§ **Task statement**: Write the data out again exactly, dropping any images it holds.

[Difference listings]
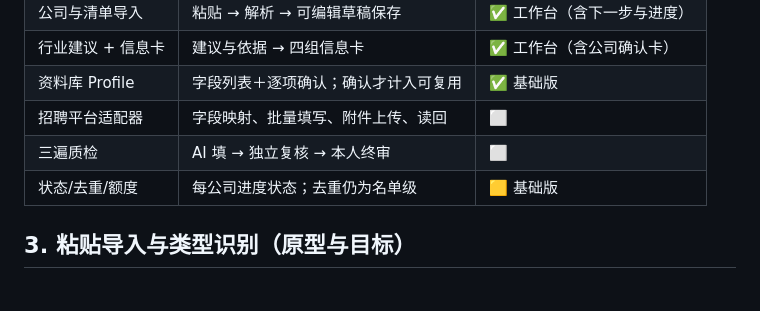
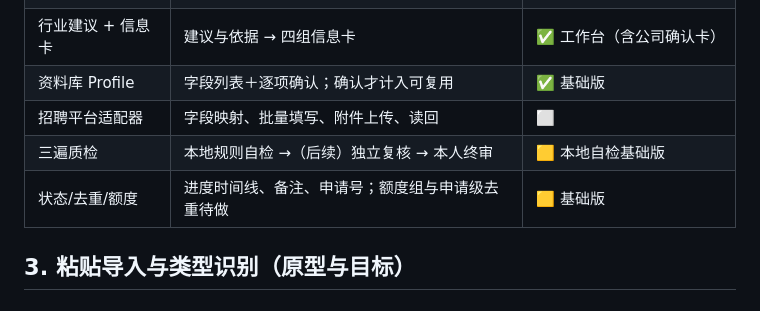
Before and after one commit to simonshi-stu/application-copilot, a Markdown page: docs/DESIGN.md, the part around the change. Rendered like a GitHub page.

```diff
--- a/docs/DESIGN.md
+++ b/docs/DESIGN.md
@@ -29,8 +29,8 @@
 | 行业建议 + 信息卡 | 建议与依据 → 四组信息卡 | ✅ 工作台（含公司确认卡） |
 | 资料库 Profile | 字段列表＋逐项确认；确认才计入可复用 | ✅ 基础版 |
 | 招聘平台适配器 | 字段映射、批量填写、附件上传、读回 | ⬜ |
-| 三遍质检 | AI 填 → 独立复核 → 本人终审 | ⬜ |
-| 状态/去重/额度 | 每公司进度状态；去重仍为名单级 | 🟨 基础版 |
+| 三遍质检 | 本地规则自检 →（后续）独立复核 → 本人终审 | 🟨 本地自检基础版 |
+| 状态/去重/额度 | 进度时间线、备注、申请号；额度组与申请级去重待做 | 🟨 基础版 |
 
 ## 3. 粘贴导入与类型识别（原型与目标）
 
```
Also changed, not shown: README.md (+10 -6 lines).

§ **Answer to the exercise**:
Before and after one commit to simonshi-stu/application-copilot, a Markdown page: docs/DESIGN.md, the part around the change. Rendered like a GitHub page.

```diff
--- a/docs/DESIGN.md
+++ b/docs/DESIGN.md
@@ -29,8 +29,8 @@
 | 行业建议 + 信息卡 | 建议与依据 → 四组信息卡 | ✅ 工作台（含公司确认卡） |
 | 资料库 Profile | 字段列表＋逐项确认；确认才计入可复用 | ✅ 基础版 |
 | 招聘平台适配器 | 字段映射、批量填写、附件上传、读回 | ⬜ |
-| 三遍质检 | AI 填 → 独立复核 → 本人终审 | ⬜ |
-| 状态/去重/额度 | 每公司进度状态；去重仍为名单级 | 🟨 基础版 |
+| 三遍质检 | 本地规则自检 →（后续）独立复核 → 本人终审 | 🟨 本地自检基础版 |
+| 状态/去重/额度 | 进度时间线、备注、申请号；额度组与申请级去重待做 | 🟨 基础版 |
 
 ## 3. 粘贴导入与类型识别（原型与目标）
 
```
Also changed, not shown: README.md (+10 -6 lines).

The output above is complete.